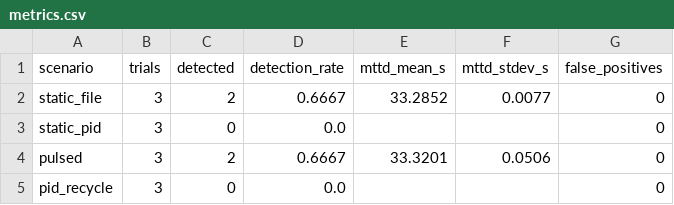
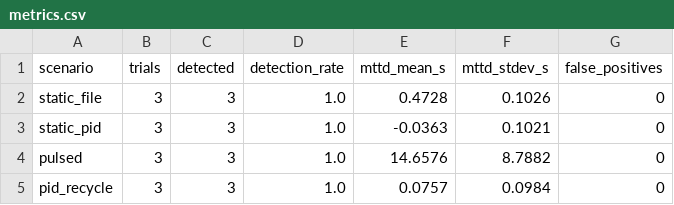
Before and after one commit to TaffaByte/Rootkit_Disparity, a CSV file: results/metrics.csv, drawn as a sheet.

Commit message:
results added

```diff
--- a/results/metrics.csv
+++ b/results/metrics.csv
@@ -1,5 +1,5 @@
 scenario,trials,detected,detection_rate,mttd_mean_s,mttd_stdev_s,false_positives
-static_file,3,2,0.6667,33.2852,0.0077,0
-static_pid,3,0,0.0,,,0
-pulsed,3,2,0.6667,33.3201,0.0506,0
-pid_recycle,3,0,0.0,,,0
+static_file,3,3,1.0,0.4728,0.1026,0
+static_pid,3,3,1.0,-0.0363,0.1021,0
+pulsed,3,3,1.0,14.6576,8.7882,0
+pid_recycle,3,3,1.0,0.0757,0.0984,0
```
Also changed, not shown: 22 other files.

--------

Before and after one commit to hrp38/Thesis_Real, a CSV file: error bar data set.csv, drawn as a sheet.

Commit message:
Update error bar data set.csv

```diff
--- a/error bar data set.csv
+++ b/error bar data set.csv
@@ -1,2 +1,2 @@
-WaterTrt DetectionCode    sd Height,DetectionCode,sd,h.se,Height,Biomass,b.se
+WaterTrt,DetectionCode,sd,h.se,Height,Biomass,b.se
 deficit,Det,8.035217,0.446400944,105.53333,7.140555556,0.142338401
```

--------

#### Exercise goal
For each line above that includes "metrics", copy the line.

#### Final answer
Before and after one commit to TaffaByte/Rootkit_Disparity, a CSV file: results/metrics.csv, drawn as a sheet.
--- a/results/metrics.csv
+++ b/results/metrics.csv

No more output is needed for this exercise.